Instructions for the task »
Return every line from the records below in which the word "function" is found.

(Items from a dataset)

———

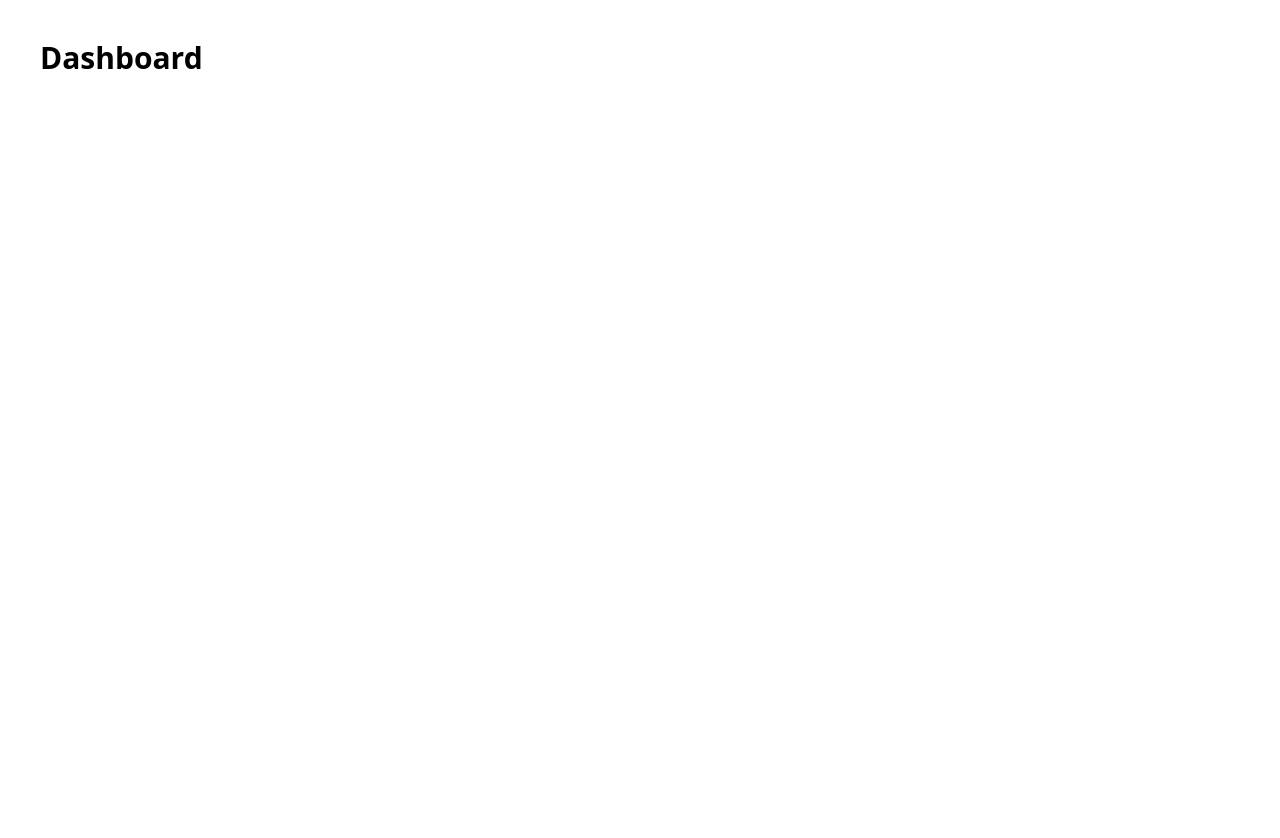
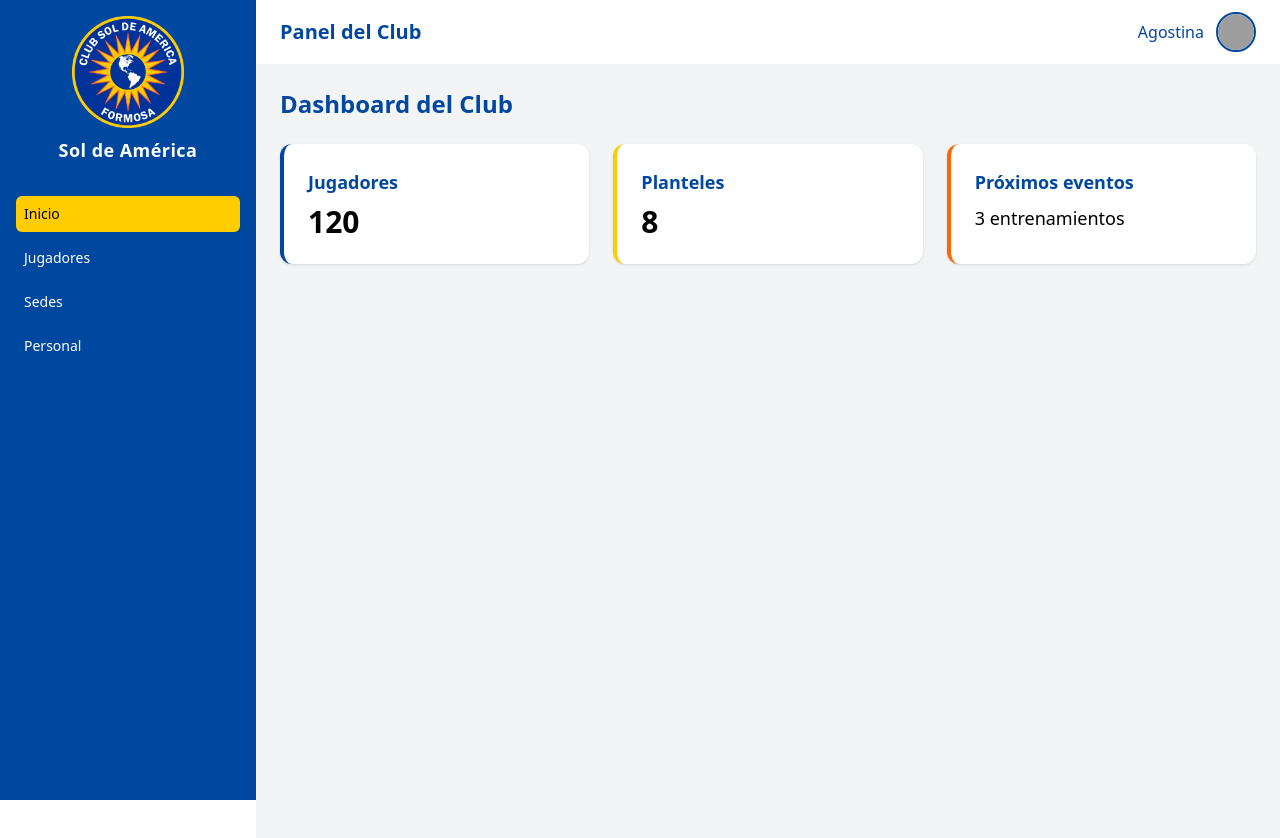
Before and after one commit to julianotazo/app_sol_de_america, a React (Vite) app in the folder frontend/: page /dashboard in a window 1280 px wide. Shown: the top 838 px of the page. Before the commit the page ends 800 px from the top, so only its background shows below. Built offline with nearby package versions, Linux system fonts and the light colour scheme; sample sign-in values are in the browser's storage; grey boxes are pictures that could not be loaded; the HTML template or start-up script is replaced by a standard one.

Commit message:
feat: agregar layout principal y dashboard inicial con identidad visual del Club Sol de América

```diff
--- /dev/null
+++ b/frontend/src/components/Layout.jsx
@@ -0,0 +1,19 @@
+import Sidebar from './SideBar';
+import Navbar from './NavBar';
+import { Outlet } from 'react-router-dom';
+
+export default function Layout() {
+  return (
+    <div className="flex">
+      <Sidebar />
+
+      <div className="flex-1 flex flex-col">
+        <Navbar />
+
+        <main className="p-6 bg-gray-100 min-h-screen">
+          <Outlet />
+        </main>
+      </div>
+    </div>
+  );
+}
--- /dev/null
+++ b/frontend/src/components/NavBar.jsx
@@ -0,0 +1,16 @@
+export default function Navbar() {
+  return (
+    <header className="h-16 bg-white shadow flex items-center justify-between px-6">
+      <h1 className="text-xl font-semibold text-sol-blue">Panel del Club</h1>
+
+      <div className="flex items-center gap-3">
+        <span className="font-medium text-sol-blue">Agostina</span>
+        <img
+          src="https://ui-avatars.com/api/?name=A+G&background=0047AB&color=fff"
+          alt="avatar"
+          className="w-10 h-10 rounded-full border-2 border-sol-blue"
+        />
+      </div>
+    </header>
+  );
+}
--- /dev/null
+++ b/frontend/src/components/SideBar.jsx
@@ -0,0 +1,63 @@
+import { NavLink } from 'react-router-dom';
+import logo from '../../public/sol_de_america.png'; // poné el nombre correcto del archivo
+
+export default function Sidebar() {
+  return (
+    <aside className="w-64 bg-sol-blue text-white h-screen p-4 flex flex-col">
+      {/* Logo */}
+      <div className="flex flex-col items-center mb-8">
+        <img src={logo} alt="Escudo Sol de América" className="w-28 mb-2" />
+        <h2 className="text-lg font-semibold text-white tracking-wide">
+          Sol de América
+        </h2>
+      </div>
+
+      {/* Links */}
+      <nav className="flex flex-col gap-2 text-white">
+        <NavLink
+          to="/dashboard"
+          className={({ isActive }) =>
+            `p-2 rounded-md text-sm font-medium ${
+              isActive ? 'bg-sol-yellow text-black' : 'hover:bg-blue-800'
+            }`
+          }
+        >
+          Inicio
+        </NavLink>
+
+        <NavLink
+          to="/jugadores"
+          className={({ isActive }) =>
+            `p-2 rounded-md text-sm font-medium ${
+              isActive ? 'bg-sol-yellow text-black' : 'hover:bg-blue-800'
+            }`
+          }
+        >
+          Jugadores
+        </NavLink>
+
+        <NavLink
+          to="/sedes"
+          className={({ isActive }) =>
+            `p-2 rounded-md text-sm font-medium ${
+              isActive ? 'bg-sol-yellow text-black' : 'hover:bg-blue-800'
+            }`
+          }
+        >
+          Sedes
+        </NavLink>
+
+        <NavLink
+          to="/personal"
+          className={({ isActive }) =>
+            `p-2 rounded-md text-sm font-medium ${
+              isActive ? 'bg-sol-yellow text-black' : 'hover:bg-blue-800'
+            }`
+          }
+        >
+          Personal
+        </NavLink>
+      </nav>
+    </aside>
+  );
+}
--- /dev/null
+++ b/frontend/src/pages/Home.jsx
@@ -0,0 +1,9 @@
+const Home = () => {
+  return (
+    <h2 className="text-2xl font-semibold">
+      Bienvenida al sistema del Club Sol de América
+    </h2>
+  );
+};
+
+export default Home;
--- a/frontend/src/pages/dashboard/DashboardPage.jsx
+++ b/frontend/src/pages/dashboard/DashboardPage.jsx
@@ -1,7 +1,27 @@
 export default function DashboardPage() {
   return (
-    <div className="p-10">
-      <h1 className="text-3xl font-bold">Dashboard</h1>
+    <div className="space-y-6">
+      <h2 className="text-2xl font-bold text-sol-blue">Dashboard del Club</h2>
+
+      {/* Tarjetas */}
+      <div className="grid grid-cols-1 md:grid-cols-3 gap-6">
+        <div className="bg-white p-6 rounded-xl shadow border-l-4 border-sol-blue">
+          <h3 className="text-sol-blue font-semibold text-lg">Jugadores</h3>
+          <p className="text-3xl font-bold mt-2">120</p>
+        </div>
+
+        <div className="bg-white p-6 rounded-xl shadow border-l-4 border-sol-yellow">
+          <h3 className="text-sol-blue font-semibold text-lg">Planteles</h3>
+          <p className="text-3xl font-bold mt-2">8</p>
+        </div>
+
+        <div className="bg-white p-6 rounded-xl shadow border-l-4 border-sol-orange">
+          <h3 className="text-sol-blue font-semibold text-lg">
+            Próximos eventos
+          </h3>
+          <p className="text-lg mt-2">3 entrenamientos</p>
+        </div>
+      </div>
     </div>
   );
 }
--- a/frontend/src/router/AppRouter.jsx
+++ b/frontend/src/router/AppRouter.jsx
@@ -1,23 +1,37 @@
 import { BrowserRouter, Routes, Route } from 'react-router-dom';
+
 import LoginPage from '../pages/auth/LoginPage';
 import RegisterPage from '../pages/auth/RegisterPage';
+
 import DashboardPage from '../pages/dashboard/DashboardPage';
+
 import PrivateRoute from './PrivateRoute';
+import Layout from '../components/Layout';
 
 export default function AppRouter() {
   return (
     <BrowserRouter>
       <Routes>
+        {/* Rutas públicas */}
         <Route path="/" element={<LoginPage />} />
         <Route path="/register" element={<RegisterPage />} />
+
+        {/* Rutas privadas con Layout */}
         <Route
-          path="/dashboard"
+          path="/"
           element={
             <PrivateRoute>
-              <DashboardPage />
+              <Layout />
             </PrivateRoute>
           }
-        />
+        >
+          {/* Todas estas páginas usan el Layout */}
+          <Route path="dashboard" element={<DashboardPage />} />
+
+          {/* Podés seguir agregando más acá */}
+          {/* <Route path="sedes" element={<SedesPage />} /> */}
+          {/* <Route path="personal" element={<PersonalPage />} /> */}
+        </Route>
       </Routes>
     </BrowserRouter>
   );
--- a/frontend/tailwind.config.js
+++ b/frontend/tailwind.config.js
@@ -1,7 +1,16 @@
 module.exports = {
-  content: ['./index.html', './src/**/*.{js,ts,jsx,tsx}'],
+  content: ['./index.html', './src/**/*.{js,jsx}'],
   theme: {
-    extend: {}
+    extend: {
+      colors: {
+        sol: {
+          blue: '#0047A0',
+          yellow: '#FFCC00',
+          orange: '#FF6600',
+          white: '#FFFFFF'
+        }
+      }
+    }
   },
   plugins: []
 };
```
Also changed, not shown: frontend/public/sol_de_america.png (added).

———

Problem solution »
+export default function Layout() {
+export default function Navbar() {
+export default function Sidebar() {
 export default function DashboardPage() {
 export default function AppRouter() {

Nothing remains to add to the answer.